That is why I found the courage to say what came next, “Lord, I can see you are a prophet,” and then I asked him the burning theological question of my people. I said, “Our ancestors worshipped on this mountain, but you people claim that the place where one should worship God is in Jerusalem.” This was really important. I knew that this man could point me to the true worship of God.
Then Jesus explained that where we worship God is not as important as how. He told me that we are to worship God in Spirit and Truth. And if we open our spirits to worship God in Truth then where we worship doesn’t matter. We can worship God anywhere.
I was amazed at what the man, the prophet, told me. I knew in my heart that he was speaking the truth. I could feel it. I said, “I know the Messiah is coming and he will announce all things to us.” But what I really meant was “Are you The One? Are you the Messiah?” Jesus knew me statement as a question and answered me saying, “I who speak to you—I am he.”
Just then, the disciples come back to the well. But that didn’t matter to me anymore. I had spoken to the Messiah. He was right there at Jacob’s well. I couldn’t contain myself. I ran from the well, leaving my water jar hanging on the edge of the void, where I had been only moments before. I went to town and gathered people together. I began shouting excitedly, “Come and see a man who has told me everything I have ever done! Could this be the Messiah?”
They believed me. Notice this. They believed me. Me. The woman who didn’t go to the well when others were drawing water?

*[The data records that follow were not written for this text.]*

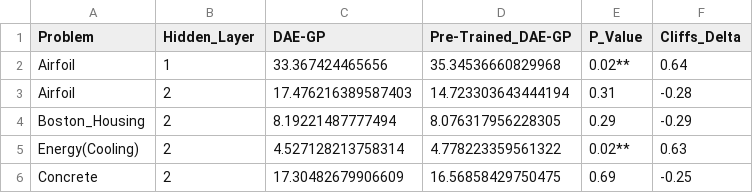
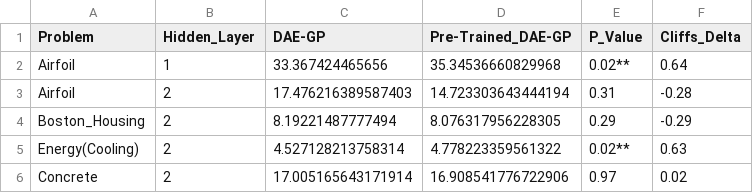
Before and after one commit to roman91DE/master_thesis, a CSV file: data/summary_table_best_size_mean.csv, drawn as a sheet.

```diff
--- a/data/summary_table_best_size_mean.csv
+++ b/data/summary_table_best_size_mean.csv
@@ -5,2 +5,2 @@ Boston_Housing,2,8.19221487777494,8.076317956228305,0.29,-0.29
 Energy(Cooling),2,4.527128213758314,4.778223359561322,0.02**,0.63
-Concrete,2,17.30482679906609,16.56858429750475,0.69,-0.25
+Concrete,2,17.005165643171914,16.908541776722906,0.97,0.02
```
Also changed, not shown: data/summary_table_final_fit_mean.csv, data/summary_table_final_fit_median.csv, 14 other files.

They believed me? Maybe they never despised me. It was my own self esteem that was so low that I was the one who didn’t dare be around them. But now it was different. The Messiah had come. I couldn’t be afraid. The message was not about me. The message I had for my people was about God. And they did listen and believe.
Amazing. Jesus’ own disciples had just come to this town, yet they didn’t evangelize the people. They came and went without changing a thing in my town. But me, the woman who no one noticed changed everything. I was empowered by the spirit of God to proclaim the good news of God’s kingdom to my own people. Though I would never have guessed this could have happened as I went out to the well that day, I became a leader of my people. I led them to God, in the person of Jesus, the Christ.

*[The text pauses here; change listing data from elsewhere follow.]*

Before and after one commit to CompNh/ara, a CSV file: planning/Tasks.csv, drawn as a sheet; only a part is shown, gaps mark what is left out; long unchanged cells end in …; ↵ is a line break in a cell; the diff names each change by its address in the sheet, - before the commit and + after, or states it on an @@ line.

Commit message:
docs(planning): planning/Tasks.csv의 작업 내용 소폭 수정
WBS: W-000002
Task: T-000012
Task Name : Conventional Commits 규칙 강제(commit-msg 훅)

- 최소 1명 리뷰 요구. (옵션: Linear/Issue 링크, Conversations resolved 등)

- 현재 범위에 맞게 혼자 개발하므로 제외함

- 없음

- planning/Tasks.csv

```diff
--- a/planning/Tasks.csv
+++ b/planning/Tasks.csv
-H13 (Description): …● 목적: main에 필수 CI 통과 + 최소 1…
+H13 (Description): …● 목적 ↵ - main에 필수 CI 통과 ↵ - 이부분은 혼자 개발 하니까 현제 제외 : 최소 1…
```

What about you? Do you think that God can’t or won’t use you? Or have you, like I had, forgotten your own worth as a child of God? If so, you are in danger of surrendering yourself so completely to others, that you have no life of your own.
Don’t get me wrong, Jesus did teach that we are to serve others and put others needs ahead of our own. But putting others ahead of yourself is not all that Jesus taught. He also taught that all of creation is valuable to God. All creation has a unique worth in the eyes of our creator. When you don’t value your own worth as a unique and special creation of God, it can lead to sin. Not valuing yourself as God values you can lead to neglecting your own inner life and burying the unique talents God has given you.

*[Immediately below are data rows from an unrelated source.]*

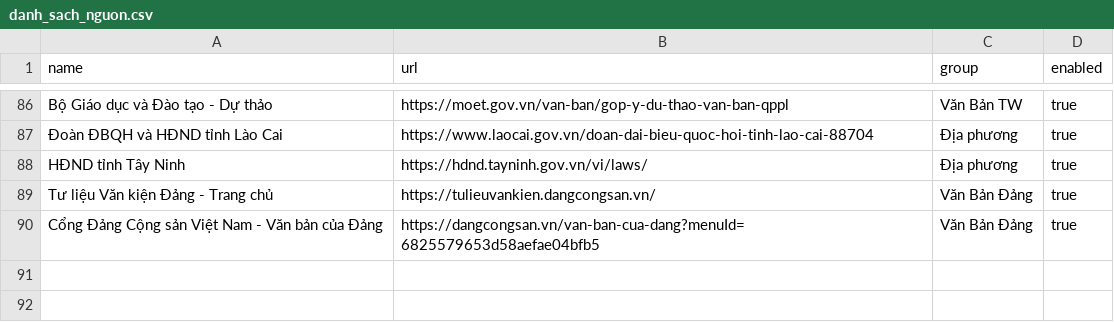
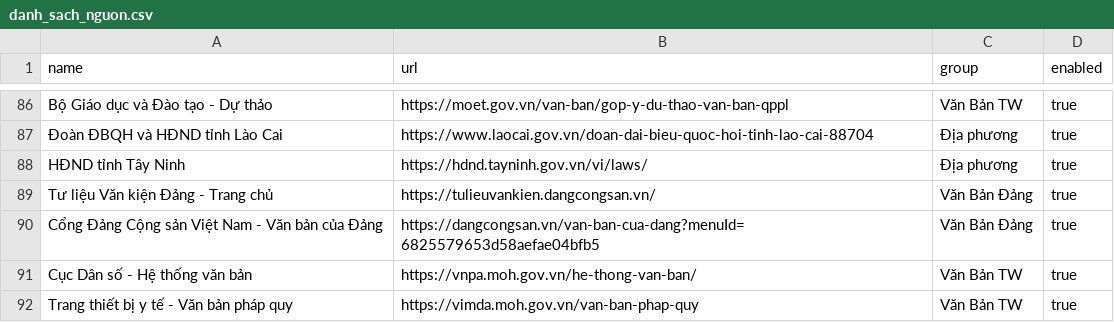
Before and after one commit to Drak-318/Tr-m-tin-t-c, a CSV file: danh_sach_nguon.csv, drawn as a sheet; only a part is shown, gaps mark what is left out.

```diff
--- a/danh_sach_nguon.csv
+++ b/danh_sach_nguon.csv
@@ -90 +90,3 @@ name,url,group,enabled
 "Cổng Đảng Cộng sản Việt Nam - Văn bản của Đảng","https://dangcongsan.vn/van-ban-cua-dang?menuId=6825579653d58aefae04bfb5","Văn Bản Đảng","true"
+"Cục Dân số - Hệ thống văn bản","https://vnpa.moh.gov.vn/he-thong-van-ban/","Văn Bản TW","true"
+"Trang thiết bị y tế - Văn bản pháp quy","https://vimda.moh.gov.vn/van-ban-phap-quy","Văn Bản TW","true"
```
Also changed, not shown: 1 other file.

See how Jesus responded to me when others ignored me and when I avoided them as well. Jesus saw the truth in me. Jesus saw me as a priceless gem—a child of God. Jesus revealed his Kingdom to me and invited me in.
I arrived at the well considering myself worthless. But I heard and responded to Jesus’ call and in doing so regained my own sense of identity. Then, I didn’t just follow Jesus; I led my people to him.
We are all God’s children, loved and adored by our creator who is calling us home. Not one of us is insignificant to God. Not one of us is unworthy to lead God’s people.
Because your worth as a human is not about who you are in the eyes of others. Your worth as a human is determined by who you are in the eyes of God. And to God, you are a beloved child. You are fully known and deeply loved. This I promise you.
The Rev. Frank Logue, Pastor
Labels: Gospel reading